TASK DIRECTIONS:
Extract the full set of records that follows, word for word.
___
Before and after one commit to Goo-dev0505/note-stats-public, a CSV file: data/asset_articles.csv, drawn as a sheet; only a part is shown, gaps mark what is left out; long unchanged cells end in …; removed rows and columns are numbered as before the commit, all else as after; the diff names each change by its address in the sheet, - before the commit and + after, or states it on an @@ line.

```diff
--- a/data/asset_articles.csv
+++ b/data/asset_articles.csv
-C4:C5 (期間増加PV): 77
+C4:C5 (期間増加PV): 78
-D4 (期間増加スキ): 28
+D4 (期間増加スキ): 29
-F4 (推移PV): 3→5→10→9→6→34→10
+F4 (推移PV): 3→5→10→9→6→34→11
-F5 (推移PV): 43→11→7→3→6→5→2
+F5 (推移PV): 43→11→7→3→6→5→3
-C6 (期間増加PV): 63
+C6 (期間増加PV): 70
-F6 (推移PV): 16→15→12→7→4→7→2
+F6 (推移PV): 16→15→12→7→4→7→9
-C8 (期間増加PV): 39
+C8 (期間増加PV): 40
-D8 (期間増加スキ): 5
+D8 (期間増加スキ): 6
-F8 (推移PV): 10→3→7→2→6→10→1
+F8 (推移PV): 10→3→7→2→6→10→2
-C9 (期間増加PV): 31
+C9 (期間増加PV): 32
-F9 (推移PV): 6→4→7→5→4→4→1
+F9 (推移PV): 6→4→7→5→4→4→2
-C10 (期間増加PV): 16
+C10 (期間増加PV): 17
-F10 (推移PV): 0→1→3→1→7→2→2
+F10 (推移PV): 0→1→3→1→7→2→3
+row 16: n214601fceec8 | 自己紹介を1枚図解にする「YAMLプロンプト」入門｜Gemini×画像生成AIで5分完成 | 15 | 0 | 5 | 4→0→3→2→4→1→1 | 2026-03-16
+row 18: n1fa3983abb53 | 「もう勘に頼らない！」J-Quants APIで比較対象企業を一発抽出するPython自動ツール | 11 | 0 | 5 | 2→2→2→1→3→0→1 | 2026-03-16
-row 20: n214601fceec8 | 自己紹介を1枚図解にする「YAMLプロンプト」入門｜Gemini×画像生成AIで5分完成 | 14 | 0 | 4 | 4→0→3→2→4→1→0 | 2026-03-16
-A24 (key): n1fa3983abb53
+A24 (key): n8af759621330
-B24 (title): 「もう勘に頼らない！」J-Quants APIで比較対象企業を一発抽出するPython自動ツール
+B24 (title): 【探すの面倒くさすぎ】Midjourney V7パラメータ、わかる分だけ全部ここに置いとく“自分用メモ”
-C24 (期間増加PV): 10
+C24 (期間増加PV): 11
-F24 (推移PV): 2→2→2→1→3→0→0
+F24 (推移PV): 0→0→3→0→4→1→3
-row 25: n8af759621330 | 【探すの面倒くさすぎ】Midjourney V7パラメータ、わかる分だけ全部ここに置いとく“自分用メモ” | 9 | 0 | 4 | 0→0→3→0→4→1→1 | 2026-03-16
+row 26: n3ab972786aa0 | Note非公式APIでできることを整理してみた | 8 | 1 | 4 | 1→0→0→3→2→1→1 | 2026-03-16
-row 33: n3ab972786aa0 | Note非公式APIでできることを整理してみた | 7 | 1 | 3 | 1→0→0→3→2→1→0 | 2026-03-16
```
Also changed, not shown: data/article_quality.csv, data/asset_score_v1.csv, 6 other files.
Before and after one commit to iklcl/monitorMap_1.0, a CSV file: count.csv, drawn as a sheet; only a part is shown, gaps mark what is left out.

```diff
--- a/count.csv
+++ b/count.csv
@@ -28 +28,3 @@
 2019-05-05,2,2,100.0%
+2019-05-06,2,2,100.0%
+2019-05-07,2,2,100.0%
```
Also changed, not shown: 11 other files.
___
WORKED SOLUTION:
Before and after one commit to Goo-dev0505/note-stats-public, a CSV file: data/asset_articles.csv, drawn as a sheet; only a part is shown, gaps mark what is left out; long unchanged cells end in …; removed rows and columns are numbered as before the commit, all else as after; the diff names each change by its address in the sheet, - before the commit and + after, or states it on an @@ line.

```diff
--- a/data/asset_articles.csv
+++ b/data/asset_articles.csv
-C4:C5 (期間増加PV): 77
+C4:C5 (期間増加PV): 78
-D4 (期間増加スキ): 28
+D4 (期間増加スキ): 29
-F4 (推移PV): 3→5→10→9→6→34→10
+F4 (推移PV): 3→5→10→9→6→34→11
-F5 (推移PV): 43→11→7→3→6→5→2
+F5 (推移PV): 43→11→7→3→6→5→3
-C6 (期間増加PV): 63
+C6 (期間増加PV): 70
-F6 (推移PV): 16→15→12→7→4→7→2
+F6 (推移PV): 16→15→12→7→4→7→9
-C8 (期間増加PV): 39
+C8 (期間増加PV): 40
-D8 (期間増加スキ): 5
+D8 (期間増加スキ): 6
-F8 (推移PV): 10→3→7→2→6→10→1
+F8 (推移PV): 10→3→7→2→6→10→2
-C9 (期間増加PV): 31
+C9 (期間増加PV): 32
-F9 (推移PV): 6→4→7→5→4→4→1
+F9 (推移PV): 6→4→7→5→4→4→2
-C10 (期間増加PV): 16
+C10 (期間増加PV): 17
-F10 (推移PV): 0→1→3→1→7→2→2
+F10 (推移PV): 0→1→3→1→7→2→3
+row 16: n214601fceec8 | 自己紹介を1枚図解にする「YAMLプロンプト」入門｜Gemini×画像生成AIで5分完成 | 15 | 0 | 5 | 4→0→3→2→4→1→1 | 2026-03-16
+row 18: n1fa3983abb53 | 「もう勘に頼らない！」J-Quants APIで比較対象企業を一発抽出するPython自動ツール | 11 | 0 | 5 | 2→2→2→1→3→0→1 | 2026-03-16
-row 20: n214601fceec8 | 自己紹介を1枚図解にする「YAMLプロンプト」入門｜Gemini×画像生成AIで5分完成 | 14 | 0 | 4 | 4→0→3→2→4→1→0 | 2026-03-16
-A24 (key): n1fa3983abb53
+A24 (key): n8af759621330
-B24 (title): 「もう勘に頼らない！」J-Quants APIで比較対象企業を一発抽出するPython自動ツール
+B24 (title): 【探すの面倒くさすぎ】Midjourney V7パラメータ、わかる分だけ全部ここに置いとく“自分用メモ”
-C24 (期間増加PV): 10
+C24 (期間増加PV): 11
-F24 (推移PV): 2→2→2→1→3→0→0
+F24 (推移PV): 0→0→3→0→4→1→3
-row 25: n8af759621330 | 【探すの面倒くさすぎ】Midjourney V7パラメータ、わかる分だけ全部ここに置いとく“自分用メモ” | 9 | 0 | 4 | 0→0→3→0→4→1→1 | 2026-03-16
+row 26: n3ab972786aa0 | Note非公式APIでできることを整理してみた | 8 | 1 | 4 | 1→0→0→3→2→1→1 | 2026-03-16
-row 33: n3ab972786aa0 | Note非公式APIでできることを整理してみた | 7 | 1 | 3 | 1→0→0→3→2→1→0 | 2026-03-16
```
Also changed, not shown: data/article_quality.csv, data/asset_score_v1.csv, 6 other files.
Before and after one commit to iklcl/monitorMap_1.0, a CSV file: count.csv, drawn as a sheet; only a part is shown, gaps mark what is left out.

```diff
--- a/count.csv
+++ b/count.csv
@@ -28 +28,3 @@
 2019-05-05,2,2,100.0%
+2019-05-06,2,2,100.0%
+2019-05-07,2,2,100.0%
```
Also changed, not shown: 11 other files.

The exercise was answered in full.